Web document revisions

***

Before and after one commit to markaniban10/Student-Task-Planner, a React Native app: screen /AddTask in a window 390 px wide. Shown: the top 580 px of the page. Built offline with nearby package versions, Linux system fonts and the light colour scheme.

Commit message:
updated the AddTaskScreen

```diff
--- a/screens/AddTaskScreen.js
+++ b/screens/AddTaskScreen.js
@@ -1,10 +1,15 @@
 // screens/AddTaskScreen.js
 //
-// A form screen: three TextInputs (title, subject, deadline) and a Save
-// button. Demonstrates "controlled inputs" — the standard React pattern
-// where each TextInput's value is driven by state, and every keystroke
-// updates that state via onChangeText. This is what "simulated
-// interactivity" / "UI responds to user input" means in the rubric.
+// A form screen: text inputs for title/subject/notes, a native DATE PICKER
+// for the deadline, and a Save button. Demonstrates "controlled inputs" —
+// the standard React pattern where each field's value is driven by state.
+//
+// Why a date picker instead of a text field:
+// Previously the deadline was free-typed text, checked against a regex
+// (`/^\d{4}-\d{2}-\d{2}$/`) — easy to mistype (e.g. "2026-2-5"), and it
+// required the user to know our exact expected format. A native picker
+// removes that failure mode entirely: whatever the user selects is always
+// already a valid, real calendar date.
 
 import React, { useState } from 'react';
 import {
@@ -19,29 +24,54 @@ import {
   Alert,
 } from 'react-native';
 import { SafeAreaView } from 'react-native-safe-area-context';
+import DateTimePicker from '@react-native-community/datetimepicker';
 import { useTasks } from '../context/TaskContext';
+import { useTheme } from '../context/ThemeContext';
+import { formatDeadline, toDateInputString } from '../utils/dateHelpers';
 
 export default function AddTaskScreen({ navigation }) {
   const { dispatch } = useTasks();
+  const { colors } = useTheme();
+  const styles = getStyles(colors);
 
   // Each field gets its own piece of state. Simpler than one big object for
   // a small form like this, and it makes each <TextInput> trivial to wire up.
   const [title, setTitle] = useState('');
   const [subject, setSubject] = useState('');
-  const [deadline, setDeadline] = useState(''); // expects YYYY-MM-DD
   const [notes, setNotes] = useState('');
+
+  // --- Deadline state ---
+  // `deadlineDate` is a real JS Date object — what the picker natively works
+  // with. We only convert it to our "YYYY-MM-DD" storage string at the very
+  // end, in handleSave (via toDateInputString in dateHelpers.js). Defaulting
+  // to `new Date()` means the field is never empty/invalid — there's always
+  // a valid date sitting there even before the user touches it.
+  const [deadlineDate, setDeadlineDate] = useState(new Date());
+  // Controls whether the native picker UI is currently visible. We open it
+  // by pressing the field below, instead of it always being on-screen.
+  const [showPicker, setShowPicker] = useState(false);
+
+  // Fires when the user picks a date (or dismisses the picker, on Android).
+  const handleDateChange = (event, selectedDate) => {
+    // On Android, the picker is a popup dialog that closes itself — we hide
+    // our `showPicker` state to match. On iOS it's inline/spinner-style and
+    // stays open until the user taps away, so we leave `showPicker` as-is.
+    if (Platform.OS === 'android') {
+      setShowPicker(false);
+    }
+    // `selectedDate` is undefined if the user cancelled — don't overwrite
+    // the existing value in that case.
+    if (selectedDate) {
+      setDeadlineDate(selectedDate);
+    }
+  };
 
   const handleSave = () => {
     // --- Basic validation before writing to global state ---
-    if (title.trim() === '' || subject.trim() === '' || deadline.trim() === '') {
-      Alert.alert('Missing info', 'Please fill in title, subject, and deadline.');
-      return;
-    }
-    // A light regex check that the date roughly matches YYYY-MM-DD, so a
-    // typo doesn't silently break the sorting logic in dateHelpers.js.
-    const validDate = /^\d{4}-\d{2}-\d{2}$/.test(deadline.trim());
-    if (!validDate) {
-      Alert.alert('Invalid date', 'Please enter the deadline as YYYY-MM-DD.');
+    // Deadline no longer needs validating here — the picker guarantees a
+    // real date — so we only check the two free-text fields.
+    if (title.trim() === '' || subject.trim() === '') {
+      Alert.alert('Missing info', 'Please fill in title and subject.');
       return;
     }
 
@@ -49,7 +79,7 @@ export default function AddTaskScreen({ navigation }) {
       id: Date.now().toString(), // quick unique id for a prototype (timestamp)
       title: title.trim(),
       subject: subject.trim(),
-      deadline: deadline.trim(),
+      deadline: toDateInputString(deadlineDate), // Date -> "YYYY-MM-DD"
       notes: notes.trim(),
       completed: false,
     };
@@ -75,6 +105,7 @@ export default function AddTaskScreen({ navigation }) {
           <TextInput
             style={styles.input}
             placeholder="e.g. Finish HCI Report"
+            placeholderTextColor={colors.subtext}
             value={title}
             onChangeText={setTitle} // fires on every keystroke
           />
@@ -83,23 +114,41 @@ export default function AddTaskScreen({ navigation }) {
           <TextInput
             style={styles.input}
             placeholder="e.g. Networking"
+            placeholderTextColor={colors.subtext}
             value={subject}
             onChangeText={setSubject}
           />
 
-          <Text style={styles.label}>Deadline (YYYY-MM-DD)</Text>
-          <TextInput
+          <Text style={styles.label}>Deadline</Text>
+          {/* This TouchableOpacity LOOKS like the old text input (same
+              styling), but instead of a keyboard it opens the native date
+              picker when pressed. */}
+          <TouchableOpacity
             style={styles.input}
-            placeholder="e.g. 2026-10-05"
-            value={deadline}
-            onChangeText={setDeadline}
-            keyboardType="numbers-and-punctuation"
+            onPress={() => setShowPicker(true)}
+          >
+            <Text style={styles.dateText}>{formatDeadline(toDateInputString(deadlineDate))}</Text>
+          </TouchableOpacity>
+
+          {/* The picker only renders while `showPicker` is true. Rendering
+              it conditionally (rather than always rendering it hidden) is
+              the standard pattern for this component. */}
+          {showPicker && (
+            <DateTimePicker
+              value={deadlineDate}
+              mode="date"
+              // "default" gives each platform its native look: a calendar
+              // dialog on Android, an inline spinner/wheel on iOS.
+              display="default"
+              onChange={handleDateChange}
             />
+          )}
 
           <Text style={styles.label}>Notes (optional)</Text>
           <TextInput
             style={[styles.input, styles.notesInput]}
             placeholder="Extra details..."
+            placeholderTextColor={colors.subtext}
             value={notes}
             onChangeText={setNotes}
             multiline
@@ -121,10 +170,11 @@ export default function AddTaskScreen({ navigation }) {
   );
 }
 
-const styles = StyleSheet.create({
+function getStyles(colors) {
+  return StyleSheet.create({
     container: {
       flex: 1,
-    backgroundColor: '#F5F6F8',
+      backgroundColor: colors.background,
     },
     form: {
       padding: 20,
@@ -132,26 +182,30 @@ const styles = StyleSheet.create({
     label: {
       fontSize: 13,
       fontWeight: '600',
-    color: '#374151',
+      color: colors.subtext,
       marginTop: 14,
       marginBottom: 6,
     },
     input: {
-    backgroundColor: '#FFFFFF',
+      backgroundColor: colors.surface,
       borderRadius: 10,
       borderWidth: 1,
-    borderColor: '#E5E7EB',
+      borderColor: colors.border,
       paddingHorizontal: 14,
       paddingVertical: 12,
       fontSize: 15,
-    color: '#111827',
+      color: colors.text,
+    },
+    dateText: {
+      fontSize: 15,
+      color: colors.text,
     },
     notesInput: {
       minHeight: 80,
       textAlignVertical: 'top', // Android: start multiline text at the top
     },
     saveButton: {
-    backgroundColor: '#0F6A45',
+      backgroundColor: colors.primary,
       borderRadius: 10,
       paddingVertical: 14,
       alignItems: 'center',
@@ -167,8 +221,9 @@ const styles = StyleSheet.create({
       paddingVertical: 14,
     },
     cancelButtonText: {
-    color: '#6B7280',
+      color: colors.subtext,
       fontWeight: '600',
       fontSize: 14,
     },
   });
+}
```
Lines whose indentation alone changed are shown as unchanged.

***

● Problem
Looking at the data, how many lines hold the string "useState"? Reply with the number alone.

● Response below
7